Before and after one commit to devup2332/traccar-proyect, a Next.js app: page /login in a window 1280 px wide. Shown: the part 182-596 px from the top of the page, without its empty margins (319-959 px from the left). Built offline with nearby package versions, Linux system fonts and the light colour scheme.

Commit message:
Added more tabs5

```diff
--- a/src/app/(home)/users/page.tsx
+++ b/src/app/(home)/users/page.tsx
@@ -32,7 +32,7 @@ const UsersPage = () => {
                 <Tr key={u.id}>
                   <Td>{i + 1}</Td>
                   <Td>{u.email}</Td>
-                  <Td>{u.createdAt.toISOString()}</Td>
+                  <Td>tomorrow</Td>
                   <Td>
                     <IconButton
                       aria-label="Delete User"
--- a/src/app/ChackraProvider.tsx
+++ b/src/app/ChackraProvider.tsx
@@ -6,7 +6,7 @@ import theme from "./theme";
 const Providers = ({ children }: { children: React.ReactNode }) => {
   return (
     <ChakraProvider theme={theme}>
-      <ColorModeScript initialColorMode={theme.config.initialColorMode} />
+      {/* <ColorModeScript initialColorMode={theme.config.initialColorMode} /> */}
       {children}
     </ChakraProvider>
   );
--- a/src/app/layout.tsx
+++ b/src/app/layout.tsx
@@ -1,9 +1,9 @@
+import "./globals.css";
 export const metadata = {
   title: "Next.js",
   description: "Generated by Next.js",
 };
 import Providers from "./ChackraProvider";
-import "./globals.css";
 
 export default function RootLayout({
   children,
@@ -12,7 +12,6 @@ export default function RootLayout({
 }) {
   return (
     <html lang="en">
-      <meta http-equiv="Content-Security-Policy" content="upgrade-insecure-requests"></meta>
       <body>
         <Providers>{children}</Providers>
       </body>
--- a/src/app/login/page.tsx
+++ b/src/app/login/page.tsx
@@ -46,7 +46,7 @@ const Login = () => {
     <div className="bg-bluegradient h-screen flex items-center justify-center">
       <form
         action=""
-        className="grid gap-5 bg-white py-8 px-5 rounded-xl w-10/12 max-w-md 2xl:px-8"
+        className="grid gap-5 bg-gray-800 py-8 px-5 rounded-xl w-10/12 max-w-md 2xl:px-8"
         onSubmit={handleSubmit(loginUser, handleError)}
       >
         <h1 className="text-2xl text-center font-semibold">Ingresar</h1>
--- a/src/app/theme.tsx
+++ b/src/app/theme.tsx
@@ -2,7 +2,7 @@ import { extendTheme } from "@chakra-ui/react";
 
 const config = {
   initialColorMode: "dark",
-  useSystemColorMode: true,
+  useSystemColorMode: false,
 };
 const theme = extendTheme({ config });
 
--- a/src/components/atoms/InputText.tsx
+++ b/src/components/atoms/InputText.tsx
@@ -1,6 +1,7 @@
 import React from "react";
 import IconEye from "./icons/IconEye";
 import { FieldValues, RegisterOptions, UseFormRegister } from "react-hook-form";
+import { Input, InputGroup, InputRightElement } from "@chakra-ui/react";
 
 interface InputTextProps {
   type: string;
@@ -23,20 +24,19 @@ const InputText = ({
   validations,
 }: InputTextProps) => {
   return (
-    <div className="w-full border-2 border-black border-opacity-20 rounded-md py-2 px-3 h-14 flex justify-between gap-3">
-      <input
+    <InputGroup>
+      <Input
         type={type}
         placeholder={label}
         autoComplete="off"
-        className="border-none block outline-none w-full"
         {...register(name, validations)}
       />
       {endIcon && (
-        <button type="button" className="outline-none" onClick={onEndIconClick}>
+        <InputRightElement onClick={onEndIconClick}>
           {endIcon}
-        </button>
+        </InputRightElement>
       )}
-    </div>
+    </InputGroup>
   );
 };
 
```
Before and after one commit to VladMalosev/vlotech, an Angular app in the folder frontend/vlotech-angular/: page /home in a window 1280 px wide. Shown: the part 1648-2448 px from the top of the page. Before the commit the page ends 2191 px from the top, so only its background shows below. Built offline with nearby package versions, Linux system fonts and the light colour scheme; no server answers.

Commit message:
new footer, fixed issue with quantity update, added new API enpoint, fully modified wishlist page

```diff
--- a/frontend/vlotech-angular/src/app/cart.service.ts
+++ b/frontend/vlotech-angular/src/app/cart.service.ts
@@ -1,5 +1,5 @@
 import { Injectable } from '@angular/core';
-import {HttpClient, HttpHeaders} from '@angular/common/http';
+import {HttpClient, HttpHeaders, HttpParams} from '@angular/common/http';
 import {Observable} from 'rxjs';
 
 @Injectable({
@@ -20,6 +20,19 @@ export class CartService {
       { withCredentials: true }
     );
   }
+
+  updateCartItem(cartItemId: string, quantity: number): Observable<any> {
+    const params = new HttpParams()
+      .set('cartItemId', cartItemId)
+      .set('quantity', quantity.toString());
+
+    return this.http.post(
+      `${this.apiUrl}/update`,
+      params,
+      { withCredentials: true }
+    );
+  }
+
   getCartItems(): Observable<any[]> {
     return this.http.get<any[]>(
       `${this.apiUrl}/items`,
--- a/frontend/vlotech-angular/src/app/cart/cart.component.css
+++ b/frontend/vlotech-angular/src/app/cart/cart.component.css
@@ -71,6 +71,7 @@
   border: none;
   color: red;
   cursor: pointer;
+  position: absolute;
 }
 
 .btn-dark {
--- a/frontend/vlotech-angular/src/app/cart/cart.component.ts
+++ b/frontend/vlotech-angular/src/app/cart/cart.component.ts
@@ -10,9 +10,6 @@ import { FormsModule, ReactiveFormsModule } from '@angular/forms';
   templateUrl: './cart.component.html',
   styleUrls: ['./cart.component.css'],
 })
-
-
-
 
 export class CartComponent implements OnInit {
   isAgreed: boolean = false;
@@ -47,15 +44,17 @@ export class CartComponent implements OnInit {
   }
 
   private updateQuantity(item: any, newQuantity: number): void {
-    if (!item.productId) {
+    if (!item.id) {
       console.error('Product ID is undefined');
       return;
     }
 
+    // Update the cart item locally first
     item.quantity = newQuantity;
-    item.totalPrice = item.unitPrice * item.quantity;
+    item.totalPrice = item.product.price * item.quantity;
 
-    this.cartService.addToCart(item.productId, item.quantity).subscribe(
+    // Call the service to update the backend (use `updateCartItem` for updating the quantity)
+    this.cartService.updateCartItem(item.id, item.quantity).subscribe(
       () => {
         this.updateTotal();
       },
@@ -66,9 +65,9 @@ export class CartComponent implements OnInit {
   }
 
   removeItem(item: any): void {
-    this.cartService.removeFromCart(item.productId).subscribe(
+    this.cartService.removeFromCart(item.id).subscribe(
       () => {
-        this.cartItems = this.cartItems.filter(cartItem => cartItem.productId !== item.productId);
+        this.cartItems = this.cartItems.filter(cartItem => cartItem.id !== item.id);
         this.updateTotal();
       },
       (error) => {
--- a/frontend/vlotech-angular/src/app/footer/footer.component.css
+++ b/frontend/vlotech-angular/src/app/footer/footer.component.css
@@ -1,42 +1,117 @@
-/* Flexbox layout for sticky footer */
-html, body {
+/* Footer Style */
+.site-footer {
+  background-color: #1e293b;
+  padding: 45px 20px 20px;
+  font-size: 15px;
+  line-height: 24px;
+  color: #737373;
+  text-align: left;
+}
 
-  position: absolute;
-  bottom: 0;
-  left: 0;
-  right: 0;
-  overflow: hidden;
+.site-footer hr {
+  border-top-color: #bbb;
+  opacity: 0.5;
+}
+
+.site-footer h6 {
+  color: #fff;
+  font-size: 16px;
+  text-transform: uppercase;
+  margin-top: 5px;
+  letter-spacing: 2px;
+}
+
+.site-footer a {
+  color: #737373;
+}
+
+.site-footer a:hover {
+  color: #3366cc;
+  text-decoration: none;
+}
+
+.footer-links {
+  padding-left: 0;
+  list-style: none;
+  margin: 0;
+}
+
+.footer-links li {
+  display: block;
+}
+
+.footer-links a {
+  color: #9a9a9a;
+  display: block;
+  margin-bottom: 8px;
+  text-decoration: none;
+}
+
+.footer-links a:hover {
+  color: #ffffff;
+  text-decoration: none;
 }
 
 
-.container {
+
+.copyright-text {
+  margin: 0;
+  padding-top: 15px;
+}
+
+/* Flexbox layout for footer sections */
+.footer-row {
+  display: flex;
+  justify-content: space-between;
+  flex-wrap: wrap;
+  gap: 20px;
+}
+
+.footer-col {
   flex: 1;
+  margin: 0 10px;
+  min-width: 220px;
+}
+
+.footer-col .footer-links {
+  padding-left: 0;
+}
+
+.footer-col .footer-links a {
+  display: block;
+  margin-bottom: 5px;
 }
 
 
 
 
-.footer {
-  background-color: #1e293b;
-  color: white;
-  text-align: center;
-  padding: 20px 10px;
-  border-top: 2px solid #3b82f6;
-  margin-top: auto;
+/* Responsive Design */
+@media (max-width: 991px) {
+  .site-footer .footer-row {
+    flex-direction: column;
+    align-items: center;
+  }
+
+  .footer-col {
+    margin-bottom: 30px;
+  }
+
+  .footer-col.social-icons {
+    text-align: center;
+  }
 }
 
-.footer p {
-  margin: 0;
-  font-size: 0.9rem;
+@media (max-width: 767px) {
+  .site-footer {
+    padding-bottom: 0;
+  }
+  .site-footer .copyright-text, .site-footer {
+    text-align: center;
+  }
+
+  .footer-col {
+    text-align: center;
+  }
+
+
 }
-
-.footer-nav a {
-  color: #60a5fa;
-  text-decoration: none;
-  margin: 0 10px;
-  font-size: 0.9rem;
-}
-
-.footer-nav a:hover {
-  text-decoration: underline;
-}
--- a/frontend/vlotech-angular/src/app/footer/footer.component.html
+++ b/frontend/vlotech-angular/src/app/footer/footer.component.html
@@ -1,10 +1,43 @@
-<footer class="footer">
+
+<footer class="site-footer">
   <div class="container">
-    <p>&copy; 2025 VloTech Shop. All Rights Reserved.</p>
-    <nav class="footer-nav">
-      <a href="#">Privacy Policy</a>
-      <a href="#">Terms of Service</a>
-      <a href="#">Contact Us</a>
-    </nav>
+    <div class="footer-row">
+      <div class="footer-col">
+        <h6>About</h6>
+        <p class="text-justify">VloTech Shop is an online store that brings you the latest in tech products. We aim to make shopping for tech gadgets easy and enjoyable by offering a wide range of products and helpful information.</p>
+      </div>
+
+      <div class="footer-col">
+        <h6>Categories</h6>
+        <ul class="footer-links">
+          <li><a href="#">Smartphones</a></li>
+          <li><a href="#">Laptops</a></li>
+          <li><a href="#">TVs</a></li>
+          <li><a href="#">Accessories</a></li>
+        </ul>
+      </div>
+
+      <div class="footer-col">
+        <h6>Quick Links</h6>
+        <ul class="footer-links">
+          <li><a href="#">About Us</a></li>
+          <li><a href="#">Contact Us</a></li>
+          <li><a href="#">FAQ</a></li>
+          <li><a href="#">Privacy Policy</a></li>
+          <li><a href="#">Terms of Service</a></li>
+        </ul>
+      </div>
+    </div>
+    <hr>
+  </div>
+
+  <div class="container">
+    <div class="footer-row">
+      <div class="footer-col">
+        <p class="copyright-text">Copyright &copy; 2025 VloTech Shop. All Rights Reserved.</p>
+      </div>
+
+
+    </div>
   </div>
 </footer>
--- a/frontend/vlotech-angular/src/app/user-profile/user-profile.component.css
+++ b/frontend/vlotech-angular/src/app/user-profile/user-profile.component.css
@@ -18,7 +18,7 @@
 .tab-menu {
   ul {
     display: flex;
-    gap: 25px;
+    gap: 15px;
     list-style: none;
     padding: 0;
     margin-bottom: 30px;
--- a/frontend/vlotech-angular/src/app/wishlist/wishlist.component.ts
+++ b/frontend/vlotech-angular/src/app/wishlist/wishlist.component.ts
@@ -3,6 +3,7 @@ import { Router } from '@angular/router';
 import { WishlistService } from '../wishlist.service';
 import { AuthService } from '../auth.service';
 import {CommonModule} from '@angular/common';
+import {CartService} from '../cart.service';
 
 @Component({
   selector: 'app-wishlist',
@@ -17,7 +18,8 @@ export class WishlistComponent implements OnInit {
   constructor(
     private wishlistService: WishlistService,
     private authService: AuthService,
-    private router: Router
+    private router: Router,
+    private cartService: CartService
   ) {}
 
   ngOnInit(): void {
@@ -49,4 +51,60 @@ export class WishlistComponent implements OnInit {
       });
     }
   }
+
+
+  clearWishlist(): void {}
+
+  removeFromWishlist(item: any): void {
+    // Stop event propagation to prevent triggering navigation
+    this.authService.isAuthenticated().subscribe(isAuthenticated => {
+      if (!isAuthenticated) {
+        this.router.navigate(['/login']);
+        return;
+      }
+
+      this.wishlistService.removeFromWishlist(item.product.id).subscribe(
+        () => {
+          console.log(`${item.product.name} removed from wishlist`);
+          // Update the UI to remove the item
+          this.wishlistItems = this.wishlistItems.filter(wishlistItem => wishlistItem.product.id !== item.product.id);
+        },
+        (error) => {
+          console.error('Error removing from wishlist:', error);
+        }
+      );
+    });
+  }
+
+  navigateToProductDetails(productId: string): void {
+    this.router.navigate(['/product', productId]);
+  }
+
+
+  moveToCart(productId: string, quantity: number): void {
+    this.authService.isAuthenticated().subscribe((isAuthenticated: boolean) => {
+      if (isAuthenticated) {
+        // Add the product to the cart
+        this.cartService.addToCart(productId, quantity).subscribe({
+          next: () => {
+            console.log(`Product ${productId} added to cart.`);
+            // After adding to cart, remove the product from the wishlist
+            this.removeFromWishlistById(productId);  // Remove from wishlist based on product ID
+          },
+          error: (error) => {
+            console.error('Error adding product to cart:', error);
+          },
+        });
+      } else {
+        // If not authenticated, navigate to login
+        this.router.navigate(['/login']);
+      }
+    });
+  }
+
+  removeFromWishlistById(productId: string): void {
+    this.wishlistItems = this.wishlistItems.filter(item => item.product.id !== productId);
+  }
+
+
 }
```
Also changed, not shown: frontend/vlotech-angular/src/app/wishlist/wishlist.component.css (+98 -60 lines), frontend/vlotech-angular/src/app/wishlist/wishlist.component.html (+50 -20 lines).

···

Search the listing above for the string "children" and return each line it appears on.

 const Providers = ({ children }: { children: React.ReactNode }) => {
       {children}
   children,
         <Providers>{children}</Providers>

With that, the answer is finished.